Of all milestones in life, weddings are possibly the most steeped in cultural significance. After all, the prospect of forgoing a reception — in lieu of simply a visit to a government building for a marriage license — would fill most people with disappointment. If you’re a traditionalist, then this special occasion may leave you with a slew of questions about how to fulfill those conventional expectations. Well, the XO Group Inc. (formerly The Knot) may be able to ease your concerns with its comprehensive Real Weddings Study, the results of which were released this past month.
These statistics won’t help you determine your personal cultural traditions, but they can at the very least identify some of the many factors found in an average wedding. And if you’re someone who likes to stand out from the crowd, then this report will tell you precisely what to avoid. For example, the most popular month to get engaged is December, an engagement that lasts typically about fourteen months.
According to this same survey — as mentioned in a previous post — the average price of an engagement ring is documented at $5,855. That’s up nearly $300 from 2013’s $5,598. Another useful fact to know when picking out your ring is that “round” the most common diamond shape used, with “princess” as the next likely option. In terms of material, you’ll find white gold far in the lead, taking over 73% of the population.

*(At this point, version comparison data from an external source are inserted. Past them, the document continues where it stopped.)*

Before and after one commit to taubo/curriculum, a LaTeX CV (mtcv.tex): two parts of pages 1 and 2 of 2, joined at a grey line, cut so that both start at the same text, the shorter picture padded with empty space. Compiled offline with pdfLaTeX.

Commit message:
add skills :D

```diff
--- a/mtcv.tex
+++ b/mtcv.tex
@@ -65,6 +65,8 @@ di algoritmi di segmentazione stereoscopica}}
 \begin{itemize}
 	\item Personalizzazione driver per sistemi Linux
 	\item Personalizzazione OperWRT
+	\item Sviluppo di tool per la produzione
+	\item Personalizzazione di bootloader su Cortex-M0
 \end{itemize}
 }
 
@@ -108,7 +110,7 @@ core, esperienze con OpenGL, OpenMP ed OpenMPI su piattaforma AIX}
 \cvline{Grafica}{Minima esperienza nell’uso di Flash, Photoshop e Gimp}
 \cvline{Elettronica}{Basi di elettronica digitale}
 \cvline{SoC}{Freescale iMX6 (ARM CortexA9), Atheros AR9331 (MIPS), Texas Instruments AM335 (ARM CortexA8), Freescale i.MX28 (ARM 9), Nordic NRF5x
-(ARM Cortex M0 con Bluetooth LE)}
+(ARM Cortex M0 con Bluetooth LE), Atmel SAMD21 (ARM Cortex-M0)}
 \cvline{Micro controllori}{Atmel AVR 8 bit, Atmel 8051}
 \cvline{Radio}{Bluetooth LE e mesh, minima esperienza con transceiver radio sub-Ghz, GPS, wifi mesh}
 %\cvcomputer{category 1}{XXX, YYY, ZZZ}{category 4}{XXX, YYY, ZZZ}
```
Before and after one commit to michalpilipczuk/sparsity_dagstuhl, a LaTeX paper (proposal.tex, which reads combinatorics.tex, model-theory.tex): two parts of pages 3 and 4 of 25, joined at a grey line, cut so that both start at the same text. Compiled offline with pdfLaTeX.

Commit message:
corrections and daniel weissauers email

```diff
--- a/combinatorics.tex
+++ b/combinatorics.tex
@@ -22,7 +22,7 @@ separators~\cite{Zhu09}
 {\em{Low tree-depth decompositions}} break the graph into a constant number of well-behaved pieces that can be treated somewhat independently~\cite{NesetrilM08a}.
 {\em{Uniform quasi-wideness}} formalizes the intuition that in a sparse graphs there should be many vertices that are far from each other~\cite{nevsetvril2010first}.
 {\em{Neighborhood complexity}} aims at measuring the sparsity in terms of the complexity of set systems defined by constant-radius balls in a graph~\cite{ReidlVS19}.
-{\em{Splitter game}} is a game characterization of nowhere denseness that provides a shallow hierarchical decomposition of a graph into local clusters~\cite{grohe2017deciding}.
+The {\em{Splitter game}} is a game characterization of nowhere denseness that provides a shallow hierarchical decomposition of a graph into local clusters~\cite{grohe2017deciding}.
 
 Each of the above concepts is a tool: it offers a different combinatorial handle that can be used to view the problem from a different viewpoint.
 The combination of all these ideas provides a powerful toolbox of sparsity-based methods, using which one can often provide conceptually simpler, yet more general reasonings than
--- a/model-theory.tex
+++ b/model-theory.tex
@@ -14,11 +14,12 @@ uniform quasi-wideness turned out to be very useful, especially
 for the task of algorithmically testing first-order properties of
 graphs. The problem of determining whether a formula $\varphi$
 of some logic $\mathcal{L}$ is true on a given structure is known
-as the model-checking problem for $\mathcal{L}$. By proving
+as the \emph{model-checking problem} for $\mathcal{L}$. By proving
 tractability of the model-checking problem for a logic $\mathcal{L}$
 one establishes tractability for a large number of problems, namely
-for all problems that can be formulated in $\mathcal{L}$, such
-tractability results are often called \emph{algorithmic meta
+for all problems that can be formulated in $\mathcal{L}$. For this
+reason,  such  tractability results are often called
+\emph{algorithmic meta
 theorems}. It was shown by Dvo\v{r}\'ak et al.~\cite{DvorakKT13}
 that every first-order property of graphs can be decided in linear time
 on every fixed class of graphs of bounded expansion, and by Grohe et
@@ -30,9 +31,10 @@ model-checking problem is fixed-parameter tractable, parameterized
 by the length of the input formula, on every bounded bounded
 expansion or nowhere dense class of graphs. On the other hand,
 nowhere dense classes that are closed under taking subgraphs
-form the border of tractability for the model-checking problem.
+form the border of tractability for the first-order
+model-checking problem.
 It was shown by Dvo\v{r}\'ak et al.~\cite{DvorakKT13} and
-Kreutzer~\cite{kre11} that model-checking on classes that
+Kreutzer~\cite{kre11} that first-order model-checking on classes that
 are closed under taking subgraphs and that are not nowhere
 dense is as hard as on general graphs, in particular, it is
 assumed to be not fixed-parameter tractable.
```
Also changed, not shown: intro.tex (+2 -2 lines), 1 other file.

As for the bands exchanged during the ceremony itself, while last year’s final stats haven’t yet been publicized, the year before has quite a bit of information on the subject. In 2013, more grooms wore wedding bands than brides (96% to 93%), which is an interesting and perhaps unexpected twist. If you’re looking for most common metals, it will depend on which half of the couple you are; the most frequent choice for brides is — like the engagement ring — white gold, used by an overwhelming majority of the population (70%). For grooms, meanwhile, the spread is much more diverse. Only 27% of men go for a white gold band, which comes as a close second to the top metal — tungsten carbide — accounting for 32%. Least common option? For women it’s cobalt, at under 1%, whereas for men it’s the dainty rose gold.